spotted lanternfly egg masses
Images courtesy Virginia Department of Agriculture and Consumer Services

An invasive insect is threatening Virginia’s grape and wine industries in part because it colonizes quickly and disrupts native ecosystems.

The College of Agriculture and Life Sciences at Virginia Tech and the Virginia Department of Agriculture and Consumer Services are partnering to empower residents of the Commonwealth to act themselves if they see the destructive spotted lanternfly.

“We need to prevent spotted lanternfly from going somewhere else and becoming a bigger problem,” said Eric Day, manager of the Insect ID Lab in the Department of Entomology. “Make sure it does not move on vehicles or plants and remove and squish any you find.”

Day said he has been impressed with the citizens of Virginia and their efforts to reduce the impact of the spotted lanternfly.

“Active citizens and businesses in quarantine areas have helped slow spread significantly,” Day said. “Now, to stop this insect from becoming a bigger problem, we must take action to make sure this hitchhiking insect doesn’t get any free rides through our state.”

Take action

Late spring and early summer

  • Look for the immature stages and control them early on grapes or in backyards
  • Look in your backyard for the spotted lanternfly’s favorite host tree – the tree of heaven. If possible, remove those trees as they function as a host that enables the insect to spread further and quicker.

Summer

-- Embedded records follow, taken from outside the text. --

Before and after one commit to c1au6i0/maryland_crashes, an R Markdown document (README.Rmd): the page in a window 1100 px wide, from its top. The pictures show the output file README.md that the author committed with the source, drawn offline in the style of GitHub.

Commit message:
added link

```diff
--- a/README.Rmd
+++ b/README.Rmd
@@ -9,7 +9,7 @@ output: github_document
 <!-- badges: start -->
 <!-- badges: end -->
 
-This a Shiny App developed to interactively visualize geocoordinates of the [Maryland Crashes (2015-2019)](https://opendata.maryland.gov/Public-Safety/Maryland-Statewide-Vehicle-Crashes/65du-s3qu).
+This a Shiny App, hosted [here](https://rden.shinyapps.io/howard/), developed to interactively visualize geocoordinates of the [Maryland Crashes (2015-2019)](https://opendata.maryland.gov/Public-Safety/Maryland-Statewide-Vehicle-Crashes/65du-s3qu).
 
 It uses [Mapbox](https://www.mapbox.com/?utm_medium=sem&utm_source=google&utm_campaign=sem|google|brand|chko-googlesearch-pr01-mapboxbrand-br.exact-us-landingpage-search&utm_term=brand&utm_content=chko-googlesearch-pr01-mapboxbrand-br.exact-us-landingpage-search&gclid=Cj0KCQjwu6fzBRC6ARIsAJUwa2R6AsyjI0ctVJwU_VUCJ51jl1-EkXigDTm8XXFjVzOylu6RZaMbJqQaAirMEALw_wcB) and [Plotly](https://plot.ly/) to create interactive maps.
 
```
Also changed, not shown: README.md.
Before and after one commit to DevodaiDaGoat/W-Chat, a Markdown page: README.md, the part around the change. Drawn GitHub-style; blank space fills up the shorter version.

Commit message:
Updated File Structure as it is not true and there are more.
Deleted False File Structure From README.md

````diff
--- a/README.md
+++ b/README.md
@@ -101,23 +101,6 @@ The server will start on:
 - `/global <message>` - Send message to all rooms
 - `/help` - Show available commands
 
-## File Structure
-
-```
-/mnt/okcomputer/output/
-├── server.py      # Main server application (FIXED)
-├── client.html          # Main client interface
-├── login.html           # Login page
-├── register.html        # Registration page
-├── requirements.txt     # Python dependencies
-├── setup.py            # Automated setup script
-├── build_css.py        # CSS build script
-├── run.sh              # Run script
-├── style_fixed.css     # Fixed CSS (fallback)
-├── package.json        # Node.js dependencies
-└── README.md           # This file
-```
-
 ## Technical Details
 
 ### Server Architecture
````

  • Check car wheel wells, boat trailers or box trucks for the lanternfly
spotted lanternfly
The spotted lanternfly will emerge from from its egg stage in mid- to late April to feed on a wide range of fruit, ornamental and woody trees, and vines. Photo by Theresa Dellinger for Virginia Tech.

Crystal Graham

Crystal Graham

Crystal Abbe Graham is the regional editor of Augusta Free Press. A 1999 graduate of Virginia Tech, she has worked for nearly 25 years as a reporter and editor for several Virginia publications, written a book, and garnered more than a dozen Virginia Press Association awards for writing and graphic design. She was the co-host of "Viewpoints," a weekly TV news show, and co-host of Virginia Tonight, a nightly TV news show. Her work on "Virginia Tonight" earned her a national Telly award for excellence in television.